“when that pattern breaks, what it does, that screen comes to life and it shows the people in the security office where the pattern is now different and then it’s up to a human being to decide what to do about it,”
The Dunning-Kruger effect refers to a type of cognitive bias in which people assess their own knowledge of a topic or subject area as being greater than it actually is. Psychologists note that it tends to occur frequently in those people with a small amount of knowledge on a topic. In other words, it takes a certain amount of knowledge before we can actually know how little we know.

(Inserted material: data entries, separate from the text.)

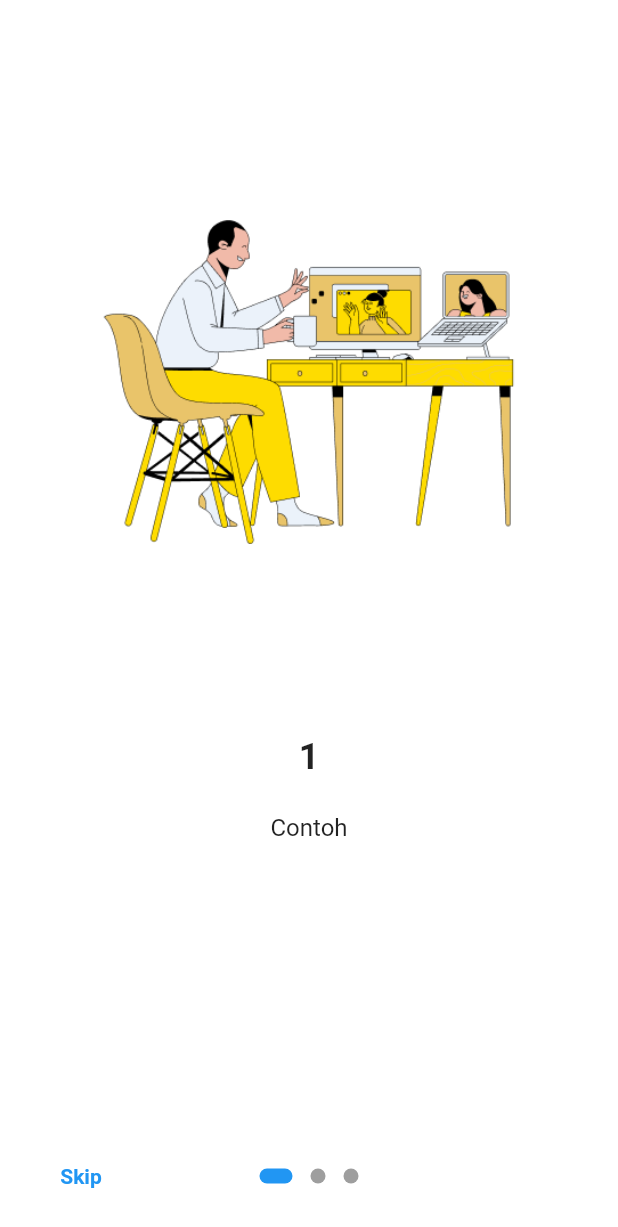
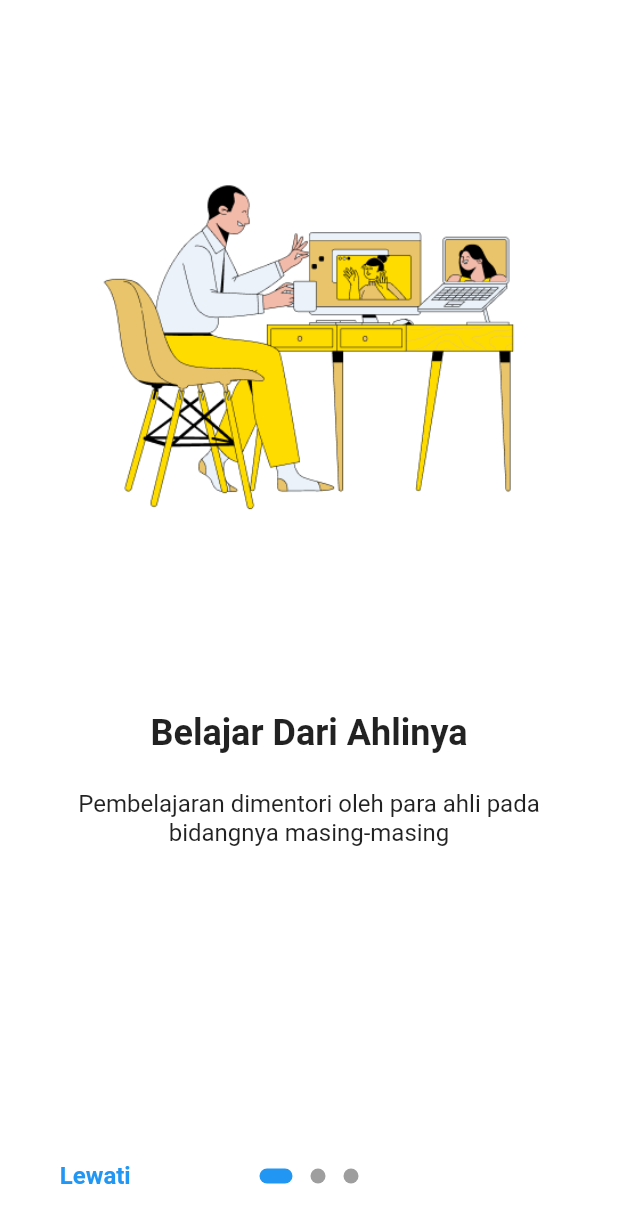
Before and after one commit to ArdeliaYasmin/tugas_flutter, a Flutter app: the screen it shows after launch, on a phone screen of 412 x 824 dp. Shown: the top 1227 px of the screen. Run offline on Flutter 3.47's test engine with Material 2 defaults, Android fonts, the phone set to English and light mode, and no system bars; drawn by our look-alikes of introduction_screen; our stand-ins replace shared_preferences.

Commit message:
fix onboarding

```diff
--- a/lib/splash/onboarding_page.dart
+++ b/lib/splash/onboarding_page.dart
@@ -14,42 +14,55 @@ class _OnboardingPageState extends State<OnboardingPage> {
   Widget build(BuildContext context) {
     const bodyStyle = TextStyle(fontSize: 16.0);
 
-    const pageDecoration = const PageDecoration(
+    const pageDecoration = PageDecoration(
       titleTextStyle: TextStyle(fontSize: 24.0, fontWeight: FontWeight.w700),
       bodyTextStyle: bodyStyle,
-      bodyPadding: EdgeInsets.fromLTRB(16.0, 0.0, 16.0, 16.0),
+      bodyPadding: EdgeInsets.fromLTRB(16.0, 0.0, 16.0, 0.0),
       pageColor: Colors.white,
-      imagePadding: EdgeInsets.fromLTRB(16.0, 0.0, 16.0, 16.0),
+      imagePadding: EdgeInsets.fromLTRB(16.0, 0.0, 16.0, 0.0),
+      titlePadding: EdgeInsets.only(bottom: 24.0),
       bodyFlex: 2,
       imageFlex: 3,
+      imageAlignment: Alignment.center,
     );
 
     return IntroductionScreen(
       globalBackgroundColor: Colors.white,
       pages: [
         PageViewModel(
-            title: "1",
-            body: "Contoh",
-            image: Image.asset("assets/onboarding1.png"),
-            decoration: pageDecoration),
+          title: "Belajar Dari Ahlinya",
+          body:
+              "Pembelajaran dimentori oleh para ahli pada bidangnya masing-masing",
+          image: Image.asset("assets/onboarding1.png"),
+          decoration: pageDecoration,
+        ),
         PageViewModel(
-            title: "2",
-            body: "contoh",
-            image: Image.asset("assets/onboarding2.png"),
-            decoration: pageDecoration),
+          title: "Akses Modul Sepuasnya",
+          body: "Modul berlimpah yang bebas diakses dimanapun dan kapanpun",
+          image: Image.asset("assets/onboarding2.png"),
+          decoration: pageDecoration,
+        ),
         PageViewModel(
-          title: "3",
-          body: "contoh",
+          title: "Kelas Bersertifikat",
+          body:
+              "Ikuti kelas, kerjakan tugas dan kuis untuk mendapatkan sertifikat",
           image: Image.asset("assets/onboarding3.png"),
           decoration: pageDecoration,
           footer: ElevatedButton(
             onPressed: () {
-              Navigator.pushReplacement(context,
-                  MaterialPageRoute(builder: (builer) {
-                return WelcomeScreen();
-              }));
+              Navigator.pushReplacement(
+                context,
+                MaterialPageRoute(
+                  builder: (builer) {
+                    return WelcomeScreen();
+                  },
+                ),
+              );
             },
-            child: Text('Get Started'),
+            child: const Text(
+              'Daftar',
+              style: TextStyle(fontSize: 16),
+            ),
           ),
         ),
       ],
@@ -58,21 +71,21 @@ class _OnboardingPageState extends State<OnboardingPage> {
       showNextButton: false,
       showDoneButton: false,
       showBackButton: false,
-      dotsFlex: 3,
-      back: Icon(Icons.arrow_back),
-      skip: Text(
-        'Skip',
+      dotsFlex: 2,
+      back: const Icon(Icons.arrow_back),
+      skip: const Text(
+        'Lewati',
+        style: TextStyle(fontWeight: FontWeight.bold, fontSize: 16),
+      ),
+      next: const Icon(Icons.arrow_forward),
+      done: const Text(
+        'Selesai',
         style: TextStyle(fontWeight: FontWeight.bold),
       ),
-      next: Icon(Icons.arrow_forward),
-      done: Text(
-        'Done',
-        style: TextStyle(fontWeight: FontWeight.bold),
-      ),
-      dotsDecorator: DotsDecorator(
-          size: Size(10, 10),
+      dotsDecorator: const DotsDecorator(
+          size: Size.square(10.0),
+          activeSize: Size(22, 10),
           color: Colors.grey,
-          activeSize: Size(22, 10),
           activeShape: RoundedRectangleBorder(
               borderRadius: BorderRadius.all(Radius.circular(35)))),
     );
```
Also changed, not shown: assets/splash_icon.png.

In developers’ conferences and earnings calls, the biggest of the big tech companies are trying to develop unique value propositions that paint them as friendly, responsive, and attuned to the needs of their customers. Then the mainstream technology media (often overworked, understaffed and reliant on the good graces of big tech for continued access to stories), generally reports these messages at face value. News in the last week focused on Facebook’s pivot toward community groups, Google’s exciting universal translator or Amazon’s claim that small and medium sized business partners made on average 90K last year through their platform.
The beauty of participatory and social media has always been its ability to connect people. That is also the great evil of these platforms.
Social media allows what Barry Wellman calls networked individualism. In contrast to geographic or familial communities where we are brought together through accidents of fate like where or with whom we were born, networked individuals are not forced to conform to community norms to fit in. Instead, they can use network technologies to maintain their individual quirks and find others who share their unique interests and ideals in online communities. This is a beautiful and terrifying vision.